Summary: Childbirth is the most common reason for hospitalization. Here’s a chart from the federal Healthcare Cost and Utilization Project showing the number of hospital discharges in 2013 for various reasons. The reasons are categorized by ICD-9 code; I collected all the childbirth-related diagnoses from the top 25 discharges at the top of the spreadsheet to show just how many there are.

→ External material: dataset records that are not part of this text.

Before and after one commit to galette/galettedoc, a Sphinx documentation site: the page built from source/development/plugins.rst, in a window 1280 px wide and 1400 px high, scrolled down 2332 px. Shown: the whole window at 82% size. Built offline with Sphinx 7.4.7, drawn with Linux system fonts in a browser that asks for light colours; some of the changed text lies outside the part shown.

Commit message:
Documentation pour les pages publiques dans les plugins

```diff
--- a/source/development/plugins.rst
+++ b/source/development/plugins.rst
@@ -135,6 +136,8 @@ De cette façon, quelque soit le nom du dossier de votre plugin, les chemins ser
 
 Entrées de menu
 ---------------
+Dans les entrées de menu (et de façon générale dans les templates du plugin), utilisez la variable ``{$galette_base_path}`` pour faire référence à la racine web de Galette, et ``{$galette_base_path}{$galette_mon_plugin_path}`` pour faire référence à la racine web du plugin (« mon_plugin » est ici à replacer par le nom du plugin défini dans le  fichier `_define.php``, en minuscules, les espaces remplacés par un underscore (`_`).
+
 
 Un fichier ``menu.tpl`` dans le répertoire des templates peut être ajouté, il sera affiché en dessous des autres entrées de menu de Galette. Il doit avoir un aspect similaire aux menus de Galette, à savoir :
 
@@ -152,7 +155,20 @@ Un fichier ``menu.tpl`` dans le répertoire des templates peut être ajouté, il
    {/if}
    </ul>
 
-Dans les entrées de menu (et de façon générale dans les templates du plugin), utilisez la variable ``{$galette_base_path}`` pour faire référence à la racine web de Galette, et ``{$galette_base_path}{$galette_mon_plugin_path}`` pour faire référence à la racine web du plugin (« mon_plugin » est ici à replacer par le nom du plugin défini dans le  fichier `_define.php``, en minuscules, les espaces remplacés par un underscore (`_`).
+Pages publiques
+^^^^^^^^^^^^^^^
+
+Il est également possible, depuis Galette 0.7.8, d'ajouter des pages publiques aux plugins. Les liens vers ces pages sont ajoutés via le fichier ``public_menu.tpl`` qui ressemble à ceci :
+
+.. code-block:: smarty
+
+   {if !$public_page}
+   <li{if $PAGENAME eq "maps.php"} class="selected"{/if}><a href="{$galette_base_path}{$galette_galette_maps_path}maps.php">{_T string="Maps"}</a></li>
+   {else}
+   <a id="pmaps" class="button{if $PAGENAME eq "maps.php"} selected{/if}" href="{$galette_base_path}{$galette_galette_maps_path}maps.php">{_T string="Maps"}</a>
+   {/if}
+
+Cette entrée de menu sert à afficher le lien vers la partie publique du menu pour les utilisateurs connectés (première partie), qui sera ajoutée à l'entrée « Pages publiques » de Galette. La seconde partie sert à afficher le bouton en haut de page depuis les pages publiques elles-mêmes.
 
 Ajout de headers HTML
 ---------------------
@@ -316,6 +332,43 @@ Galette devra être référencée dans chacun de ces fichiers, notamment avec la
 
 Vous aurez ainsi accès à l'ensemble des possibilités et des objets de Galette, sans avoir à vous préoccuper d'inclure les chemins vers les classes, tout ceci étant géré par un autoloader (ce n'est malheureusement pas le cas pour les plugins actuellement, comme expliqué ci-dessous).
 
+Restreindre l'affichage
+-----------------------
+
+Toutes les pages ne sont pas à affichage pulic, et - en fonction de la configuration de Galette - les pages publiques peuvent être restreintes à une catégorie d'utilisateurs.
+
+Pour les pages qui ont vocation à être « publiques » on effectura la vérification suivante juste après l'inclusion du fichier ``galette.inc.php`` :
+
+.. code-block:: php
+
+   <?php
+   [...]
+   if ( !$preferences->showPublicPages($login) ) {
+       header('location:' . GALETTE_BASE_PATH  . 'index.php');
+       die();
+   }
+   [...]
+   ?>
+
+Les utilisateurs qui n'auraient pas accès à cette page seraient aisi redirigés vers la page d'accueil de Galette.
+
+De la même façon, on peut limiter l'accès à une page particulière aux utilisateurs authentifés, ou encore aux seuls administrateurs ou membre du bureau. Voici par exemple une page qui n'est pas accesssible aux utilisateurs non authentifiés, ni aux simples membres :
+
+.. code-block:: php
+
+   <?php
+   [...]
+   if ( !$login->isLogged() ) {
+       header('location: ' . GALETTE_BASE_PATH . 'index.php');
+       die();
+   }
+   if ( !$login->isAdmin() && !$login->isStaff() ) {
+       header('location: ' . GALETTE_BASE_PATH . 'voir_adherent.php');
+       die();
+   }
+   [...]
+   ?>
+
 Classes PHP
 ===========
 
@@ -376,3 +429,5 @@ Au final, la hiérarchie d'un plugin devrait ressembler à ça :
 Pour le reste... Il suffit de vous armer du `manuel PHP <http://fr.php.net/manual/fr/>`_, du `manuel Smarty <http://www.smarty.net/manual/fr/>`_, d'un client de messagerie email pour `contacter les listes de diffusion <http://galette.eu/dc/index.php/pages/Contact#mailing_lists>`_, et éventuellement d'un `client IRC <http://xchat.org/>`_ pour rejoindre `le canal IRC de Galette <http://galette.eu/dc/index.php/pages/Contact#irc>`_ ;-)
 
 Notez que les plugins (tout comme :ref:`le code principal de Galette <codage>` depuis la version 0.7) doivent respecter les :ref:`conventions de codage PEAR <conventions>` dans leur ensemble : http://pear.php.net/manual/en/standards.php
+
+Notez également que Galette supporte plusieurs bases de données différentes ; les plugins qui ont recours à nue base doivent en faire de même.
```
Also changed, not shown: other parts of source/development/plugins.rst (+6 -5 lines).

Summary: “Health insurance can be confusing. Take the Affordable Care Act…. Health insurance companies spent a lot of money lobbying to make sure they’d profit from the eventual system,” David Belk writes over at the Huffington Post. “They were so successful, in fact, that a frequent criticism of Obamacare is that it’s just a ‘giveaway to the health insurance industry.’ Yet, one of the major emerging challenges to Obamacare is that health insurance companies are now reluctant to participate. In fact, they’ve even spent millions of dollars trying to defeat the ACA. So, why are they opposing this supposed gift to them? You could try asking the insurance companies, but don’t expect a clear answer from them. Creating confusion appears to be part of their business model. Still, most of the big health insurance companies file financial statements each year, and these financial statements can give us clues that might explain their behavior. Before we jump into their financial statements, let’s first take a moment to understand the insurance business. Insurance is a bet you make with a large company that something bad will happen to you. It’s a strange bet, because both you and the company hope you’ll lose. Just to make sure you’ll lose, insurance companies hire high-priced financial talent to guarantee their odds of winning; they know exactly how to rig the game. So imagine my surprise when I started analyzing insurance company financial records and found that the big insurance companies have spent years getting out of the commercial health insurance business. This explains why they’re rejecting Obamacare: it turns out the last thing they really wanted was millions of new commercial customers to insure.” David Belk, “The Obamacare Paradox: The Real Reason Health Insurance Companies Don’t Like the ACA,” The Huffington Post.